اختلالات مصرف مواد در میان بیماران روان پریشی اپیزود اول با درمان ساده
|کد مقاله||سال انتشار||مقاله انگلیسی||ترجمه فارسی||تعداد کلمات|
|31995||2014||5 صفحه PDF||سفارش دهید||محاسبه نشده|
Publisher : Elsevier - Science Direct (الزویر - ساینس دایرکت)
Journal : Comprehensive Psychiatry, Volume 55, Issue 1, January 2014, Pages 165–169
Objectives To examine the prevalence of substance use among treatment naïve patients with first episode psychosis presenting to a psychiatry outpatient clinic in India. Methods The study sample consisted of 139 first episode treatment naïve patients with psychosis from in and around Bangalore, a city in South India. Self as well as informant-reported data on type, use and duration of substance use as well as the severity of psychotic symptoms were collected using structured instruments. Urine toxicology screen was also conducted for six common drugs of abuse. Breath alcohol analysis was performed in all patients. Results Acute and transient psychosis was the most common diagnosis (42.4%). Overall, 20% of the population reported current substance use disorder (excluding nicotine). Current alcohol dependence was diagnosed among 17.3%, whereas cannabis dependence in 3.6%. Life time as well as current use of cannabis was less than 6%. While one patient reported inhalant abuse none reported use of amphetamine or opioids. There was very high concordance between reported drug use and urine toxicology screen. Conclusion The use of illicit drugs is substantially less among first episode drug naïve patients with psychosis in an Indian urban clinical setting compared to rates reported from developed countries like North America, Canada and UK.

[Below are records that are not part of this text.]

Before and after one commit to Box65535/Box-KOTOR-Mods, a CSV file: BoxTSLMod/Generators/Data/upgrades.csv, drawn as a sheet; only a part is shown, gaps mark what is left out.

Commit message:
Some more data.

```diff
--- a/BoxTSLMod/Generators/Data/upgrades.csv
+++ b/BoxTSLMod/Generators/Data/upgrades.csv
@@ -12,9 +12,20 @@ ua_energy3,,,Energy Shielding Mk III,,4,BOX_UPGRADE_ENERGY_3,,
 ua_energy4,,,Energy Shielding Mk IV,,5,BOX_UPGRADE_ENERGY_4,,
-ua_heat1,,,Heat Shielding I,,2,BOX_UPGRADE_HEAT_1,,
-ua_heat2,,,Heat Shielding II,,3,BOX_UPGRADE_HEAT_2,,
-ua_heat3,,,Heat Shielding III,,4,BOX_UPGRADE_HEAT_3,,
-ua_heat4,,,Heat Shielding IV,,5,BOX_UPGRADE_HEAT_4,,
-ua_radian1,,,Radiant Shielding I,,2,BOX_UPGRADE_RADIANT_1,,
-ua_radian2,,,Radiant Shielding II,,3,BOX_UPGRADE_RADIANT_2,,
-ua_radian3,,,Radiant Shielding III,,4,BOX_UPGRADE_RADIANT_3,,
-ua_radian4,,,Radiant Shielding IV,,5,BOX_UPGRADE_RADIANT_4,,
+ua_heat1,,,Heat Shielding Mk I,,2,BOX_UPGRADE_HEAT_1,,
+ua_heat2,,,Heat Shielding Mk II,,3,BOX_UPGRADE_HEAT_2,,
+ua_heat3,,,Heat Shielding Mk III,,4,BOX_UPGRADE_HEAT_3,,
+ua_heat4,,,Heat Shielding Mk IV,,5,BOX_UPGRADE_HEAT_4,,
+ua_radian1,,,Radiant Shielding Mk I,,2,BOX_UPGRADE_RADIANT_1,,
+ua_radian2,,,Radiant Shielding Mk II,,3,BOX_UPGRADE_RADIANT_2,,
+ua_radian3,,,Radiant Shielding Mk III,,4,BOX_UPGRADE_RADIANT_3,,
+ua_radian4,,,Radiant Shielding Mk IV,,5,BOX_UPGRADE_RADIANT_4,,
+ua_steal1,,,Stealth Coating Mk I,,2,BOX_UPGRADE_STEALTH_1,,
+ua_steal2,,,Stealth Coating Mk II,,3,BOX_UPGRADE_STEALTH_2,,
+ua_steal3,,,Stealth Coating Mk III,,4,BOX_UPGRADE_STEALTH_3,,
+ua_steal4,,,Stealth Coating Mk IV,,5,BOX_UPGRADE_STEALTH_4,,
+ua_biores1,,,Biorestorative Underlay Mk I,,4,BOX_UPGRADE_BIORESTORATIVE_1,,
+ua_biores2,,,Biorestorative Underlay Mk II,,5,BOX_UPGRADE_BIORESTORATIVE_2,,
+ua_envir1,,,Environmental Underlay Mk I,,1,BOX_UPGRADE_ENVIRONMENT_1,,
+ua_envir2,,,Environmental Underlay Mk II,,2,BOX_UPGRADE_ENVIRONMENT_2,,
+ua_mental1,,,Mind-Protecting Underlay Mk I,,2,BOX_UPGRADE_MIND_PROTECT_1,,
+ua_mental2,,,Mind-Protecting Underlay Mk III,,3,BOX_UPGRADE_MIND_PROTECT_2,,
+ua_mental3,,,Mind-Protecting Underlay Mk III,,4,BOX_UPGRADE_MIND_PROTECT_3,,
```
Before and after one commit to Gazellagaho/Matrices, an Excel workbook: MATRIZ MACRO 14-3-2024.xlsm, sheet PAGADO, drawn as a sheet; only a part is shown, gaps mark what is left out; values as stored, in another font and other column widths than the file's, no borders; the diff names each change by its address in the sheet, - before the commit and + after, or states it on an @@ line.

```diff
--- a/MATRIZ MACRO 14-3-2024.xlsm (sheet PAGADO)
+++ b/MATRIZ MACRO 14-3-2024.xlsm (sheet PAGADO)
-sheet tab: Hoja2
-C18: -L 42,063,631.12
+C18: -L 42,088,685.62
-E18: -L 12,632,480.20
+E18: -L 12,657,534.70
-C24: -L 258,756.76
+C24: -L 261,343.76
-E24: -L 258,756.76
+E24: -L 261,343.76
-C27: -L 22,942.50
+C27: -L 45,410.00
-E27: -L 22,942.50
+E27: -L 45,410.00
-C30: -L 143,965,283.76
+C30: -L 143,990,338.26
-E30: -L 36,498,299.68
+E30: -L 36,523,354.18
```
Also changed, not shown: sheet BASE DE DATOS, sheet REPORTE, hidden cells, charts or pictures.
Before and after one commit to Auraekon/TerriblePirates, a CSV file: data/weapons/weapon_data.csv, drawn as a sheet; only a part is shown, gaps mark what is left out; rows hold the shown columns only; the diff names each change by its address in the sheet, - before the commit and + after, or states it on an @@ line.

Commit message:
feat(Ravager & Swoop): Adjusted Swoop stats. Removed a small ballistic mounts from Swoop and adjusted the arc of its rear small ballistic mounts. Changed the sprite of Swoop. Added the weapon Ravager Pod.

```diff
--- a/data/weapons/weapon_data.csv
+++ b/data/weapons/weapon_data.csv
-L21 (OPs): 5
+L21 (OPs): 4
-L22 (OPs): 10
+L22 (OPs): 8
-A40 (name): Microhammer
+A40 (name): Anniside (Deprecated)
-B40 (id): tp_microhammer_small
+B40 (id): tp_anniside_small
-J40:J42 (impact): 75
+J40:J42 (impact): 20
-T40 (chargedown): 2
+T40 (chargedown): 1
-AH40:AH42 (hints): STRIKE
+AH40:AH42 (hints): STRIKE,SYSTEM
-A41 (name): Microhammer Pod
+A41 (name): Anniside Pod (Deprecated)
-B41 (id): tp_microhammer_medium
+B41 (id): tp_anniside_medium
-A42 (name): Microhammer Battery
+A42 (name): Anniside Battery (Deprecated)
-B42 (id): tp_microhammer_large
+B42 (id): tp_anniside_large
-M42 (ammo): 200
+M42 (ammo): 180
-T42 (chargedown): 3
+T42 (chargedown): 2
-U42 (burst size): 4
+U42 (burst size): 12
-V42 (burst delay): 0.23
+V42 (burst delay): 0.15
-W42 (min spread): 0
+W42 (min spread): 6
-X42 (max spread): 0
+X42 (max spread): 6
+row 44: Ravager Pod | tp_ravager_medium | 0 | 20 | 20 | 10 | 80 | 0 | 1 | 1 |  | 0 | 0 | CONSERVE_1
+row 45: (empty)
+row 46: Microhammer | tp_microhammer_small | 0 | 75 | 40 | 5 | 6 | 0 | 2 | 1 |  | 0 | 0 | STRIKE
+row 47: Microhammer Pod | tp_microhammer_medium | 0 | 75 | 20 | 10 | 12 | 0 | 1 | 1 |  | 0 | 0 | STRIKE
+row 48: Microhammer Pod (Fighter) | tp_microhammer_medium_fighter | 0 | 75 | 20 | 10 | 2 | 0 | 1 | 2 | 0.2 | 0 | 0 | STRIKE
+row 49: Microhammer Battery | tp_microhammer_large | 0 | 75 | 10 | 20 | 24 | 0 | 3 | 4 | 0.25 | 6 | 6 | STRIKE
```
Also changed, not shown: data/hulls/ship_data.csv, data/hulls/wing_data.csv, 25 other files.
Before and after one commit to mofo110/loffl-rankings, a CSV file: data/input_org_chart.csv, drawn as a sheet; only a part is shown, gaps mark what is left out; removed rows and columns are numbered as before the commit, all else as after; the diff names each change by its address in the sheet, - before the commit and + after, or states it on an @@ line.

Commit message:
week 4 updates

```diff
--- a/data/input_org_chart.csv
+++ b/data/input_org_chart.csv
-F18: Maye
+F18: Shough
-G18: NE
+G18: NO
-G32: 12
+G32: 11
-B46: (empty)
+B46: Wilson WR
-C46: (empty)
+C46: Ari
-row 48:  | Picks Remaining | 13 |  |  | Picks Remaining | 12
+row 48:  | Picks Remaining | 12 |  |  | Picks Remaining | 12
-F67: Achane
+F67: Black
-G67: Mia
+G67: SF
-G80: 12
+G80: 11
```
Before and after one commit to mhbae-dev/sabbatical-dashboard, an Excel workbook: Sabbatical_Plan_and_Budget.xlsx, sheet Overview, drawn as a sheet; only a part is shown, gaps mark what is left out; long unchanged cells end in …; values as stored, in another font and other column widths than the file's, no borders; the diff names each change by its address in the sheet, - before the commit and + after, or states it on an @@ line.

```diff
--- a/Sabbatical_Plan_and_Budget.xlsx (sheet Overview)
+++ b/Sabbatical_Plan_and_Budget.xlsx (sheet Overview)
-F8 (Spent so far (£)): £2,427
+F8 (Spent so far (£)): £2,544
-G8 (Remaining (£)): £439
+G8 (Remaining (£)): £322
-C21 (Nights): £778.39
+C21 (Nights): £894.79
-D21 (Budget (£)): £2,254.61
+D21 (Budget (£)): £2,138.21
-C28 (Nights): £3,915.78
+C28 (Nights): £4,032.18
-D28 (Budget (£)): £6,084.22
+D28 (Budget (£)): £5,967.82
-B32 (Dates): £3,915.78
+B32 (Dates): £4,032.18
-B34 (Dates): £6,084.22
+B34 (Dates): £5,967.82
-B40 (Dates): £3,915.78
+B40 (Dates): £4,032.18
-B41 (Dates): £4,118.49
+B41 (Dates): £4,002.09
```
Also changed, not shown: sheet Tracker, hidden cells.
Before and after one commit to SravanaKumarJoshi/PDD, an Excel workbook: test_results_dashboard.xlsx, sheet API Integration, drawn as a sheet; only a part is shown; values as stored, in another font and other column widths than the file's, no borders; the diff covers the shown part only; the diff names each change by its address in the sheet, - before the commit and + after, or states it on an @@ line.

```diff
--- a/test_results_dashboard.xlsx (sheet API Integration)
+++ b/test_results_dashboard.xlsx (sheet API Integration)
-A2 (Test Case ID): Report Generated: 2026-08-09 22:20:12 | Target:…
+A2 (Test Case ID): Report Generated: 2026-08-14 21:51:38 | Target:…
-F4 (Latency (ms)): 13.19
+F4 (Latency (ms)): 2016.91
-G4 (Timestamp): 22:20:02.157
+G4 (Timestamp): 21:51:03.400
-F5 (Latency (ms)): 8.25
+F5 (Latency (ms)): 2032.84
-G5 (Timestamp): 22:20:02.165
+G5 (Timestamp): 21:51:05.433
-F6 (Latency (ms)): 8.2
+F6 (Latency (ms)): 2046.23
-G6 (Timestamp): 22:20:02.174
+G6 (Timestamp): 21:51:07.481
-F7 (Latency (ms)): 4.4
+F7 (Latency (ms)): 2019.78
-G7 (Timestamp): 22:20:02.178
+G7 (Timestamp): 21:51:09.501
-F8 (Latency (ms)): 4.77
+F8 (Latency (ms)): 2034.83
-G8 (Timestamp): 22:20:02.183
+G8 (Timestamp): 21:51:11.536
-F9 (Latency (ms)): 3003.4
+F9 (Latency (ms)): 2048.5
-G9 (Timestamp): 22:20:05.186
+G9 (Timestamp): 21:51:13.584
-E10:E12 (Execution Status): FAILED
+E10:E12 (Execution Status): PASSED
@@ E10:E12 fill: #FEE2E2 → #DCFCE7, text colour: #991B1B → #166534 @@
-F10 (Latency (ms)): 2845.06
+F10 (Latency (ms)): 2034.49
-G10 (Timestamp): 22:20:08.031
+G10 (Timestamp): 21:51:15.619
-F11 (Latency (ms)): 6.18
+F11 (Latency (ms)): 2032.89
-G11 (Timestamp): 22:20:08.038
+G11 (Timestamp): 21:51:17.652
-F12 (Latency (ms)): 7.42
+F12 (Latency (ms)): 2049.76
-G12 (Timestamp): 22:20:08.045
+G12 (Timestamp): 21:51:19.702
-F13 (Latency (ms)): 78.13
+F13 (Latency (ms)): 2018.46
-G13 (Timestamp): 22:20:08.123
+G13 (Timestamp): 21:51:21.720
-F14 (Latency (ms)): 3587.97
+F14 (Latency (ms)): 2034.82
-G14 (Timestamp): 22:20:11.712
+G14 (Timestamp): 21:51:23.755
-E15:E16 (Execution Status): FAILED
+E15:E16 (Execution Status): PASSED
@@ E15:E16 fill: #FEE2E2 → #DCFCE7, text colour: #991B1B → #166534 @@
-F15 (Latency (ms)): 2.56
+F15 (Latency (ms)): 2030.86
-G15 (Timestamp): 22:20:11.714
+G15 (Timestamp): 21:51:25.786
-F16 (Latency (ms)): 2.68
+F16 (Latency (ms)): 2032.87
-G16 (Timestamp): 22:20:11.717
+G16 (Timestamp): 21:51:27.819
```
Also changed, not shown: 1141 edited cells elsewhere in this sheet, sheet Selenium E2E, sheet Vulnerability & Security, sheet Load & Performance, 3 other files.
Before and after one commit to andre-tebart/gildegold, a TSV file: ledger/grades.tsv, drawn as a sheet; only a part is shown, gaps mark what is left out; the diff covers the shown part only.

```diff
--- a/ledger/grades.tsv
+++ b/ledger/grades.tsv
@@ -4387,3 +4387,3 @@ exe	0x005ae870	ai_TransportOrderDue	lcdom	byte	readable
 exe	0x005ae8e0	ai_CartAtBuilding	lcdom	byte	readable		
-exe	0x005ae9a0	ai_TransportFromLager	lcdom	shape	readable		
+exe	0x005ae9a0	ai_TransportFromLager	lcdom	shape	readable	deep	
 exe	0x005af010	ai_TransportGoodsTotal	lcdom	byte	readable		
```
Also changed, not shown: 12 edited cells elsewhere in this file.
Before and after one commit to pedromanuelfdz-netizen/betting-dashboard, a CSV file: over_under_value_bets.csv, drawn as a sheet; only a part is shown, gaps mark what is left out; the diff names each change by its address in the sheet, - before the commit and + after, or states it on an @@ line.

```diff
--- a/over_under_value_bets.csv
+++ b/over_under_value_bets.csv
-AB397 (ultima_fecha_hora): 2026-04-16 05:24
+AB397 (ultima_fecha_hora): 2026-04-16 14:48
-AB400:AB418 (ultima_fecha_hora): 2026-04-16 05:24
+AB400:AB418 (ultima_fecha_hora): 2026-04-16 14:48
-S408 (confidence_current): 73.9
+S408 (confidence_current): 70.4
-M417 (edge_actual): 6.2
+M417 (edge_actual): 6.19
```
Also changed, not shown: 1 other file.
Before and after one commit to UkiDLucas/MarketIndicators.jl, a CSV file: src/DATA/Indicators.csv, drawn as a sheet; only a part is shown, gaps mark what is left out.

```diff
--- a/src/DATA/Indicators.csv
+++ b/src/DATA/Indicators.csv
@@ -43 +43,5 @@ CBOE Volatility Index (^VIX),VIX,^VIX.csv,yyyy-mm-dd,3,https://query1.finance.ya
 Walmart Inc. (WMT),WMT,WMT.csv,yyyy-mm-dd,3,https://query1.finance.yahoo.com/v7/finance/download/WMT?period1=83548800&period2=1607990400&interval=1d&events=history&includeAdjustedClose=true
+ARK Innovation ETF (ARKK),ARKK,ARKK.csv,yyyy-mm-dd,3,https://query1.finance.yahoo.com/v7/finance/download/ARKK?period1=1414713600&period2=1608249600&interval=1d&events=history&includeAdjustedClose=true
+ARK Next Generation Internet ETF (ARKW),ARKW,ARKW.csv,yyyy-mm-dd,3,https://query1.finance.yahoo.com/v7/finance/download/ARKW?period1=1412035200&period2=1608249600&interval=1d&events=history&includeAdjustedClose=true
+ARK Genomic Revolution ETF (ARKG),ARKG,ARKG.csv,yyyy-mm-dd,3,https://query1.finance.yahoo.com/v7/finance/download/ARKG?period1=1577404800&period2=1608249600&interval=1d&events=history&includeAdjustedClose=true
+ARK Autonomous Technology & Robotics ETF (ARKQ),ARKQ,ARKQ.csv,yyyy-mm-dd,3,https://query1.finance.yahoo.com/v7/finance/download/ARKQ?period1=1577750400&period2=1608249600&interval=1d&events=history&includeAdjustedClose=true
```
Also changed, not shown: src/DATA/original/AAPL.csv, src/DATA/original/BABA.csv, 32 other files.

Substance use among patients with psychotic disorders is reportedly higher than in the general population. Studies done in North America, Canada and UK have reported substance misuse in 20–50% first episode psychotic disorders , , ,  and . Cannabis, LSD, alcohol, amphetamine, cocaine etc. can induce psychotic symptoms. Cannabis and alcohol misuse have been found to be consistently higher among patients with first episode psychosis. High prevalence of smoking has also been reported . In view of such a common association between substance use and psychosis, it is recommended that all first episode psychosis patients undergo thorough medical as well as neurological investigations and urine toxicological testing for drugs of abuse . Standard guideline and text books recommend routine medical history of substance use along with urine toxicology screen as a part of initial assessment ,  and . The outcome of schizophrenia is reported to be better in developing country like India. Such a relatively better prognosis is attributed to a host of socio-cultural factors like lower expressed emotions, good social support as well as low prevalence of comorbid substance use disorder ,  and . Whether this holds true for psychosis in general or not, is a matter of debate. There is a marked variation in the use of substances across different parts of India. A large scale epidemiological study had reported alcohol as the most common substance of use followed by cannabis (3%) and opioids (0.7%). This study also reported about one third of alcohol users fulfilled the ICD 10 criteria for dependence . A study specific to this area i.e. Karnataka has reported higher prevalence of alcohol use i.e. among men was 23% in rural areas and 41% in urban areas . Thirty five percent of adults in India use some form of tobacco. Among them 21% adults use only smokeless tobacco, 9% only smoke and 5% smoke as well as use smokeless tobacco. Smokeless tobacco use is more common than smoking both in male and females . In recent time, there is an increase in abuse of pharmaceuticals i.e. opioids, benzodiazepine in India as well as Southeast Asia . Although India is reported to be one of the major exporters of amphetamine type stimulants (ATS), the reported use in the general population as well as clinical settings is very low. Presently, there are no data available on the prevalence of substance use among patients with first episode psychosis in clinical settings in India. Hence the current study was planned to look at prevalence of substance use among first episode, treatment naïve patients presenting with psychosis. To strengthen the study finding as well as to find the utility, we have included urine toxicological screen  for substance along with the routine assessment.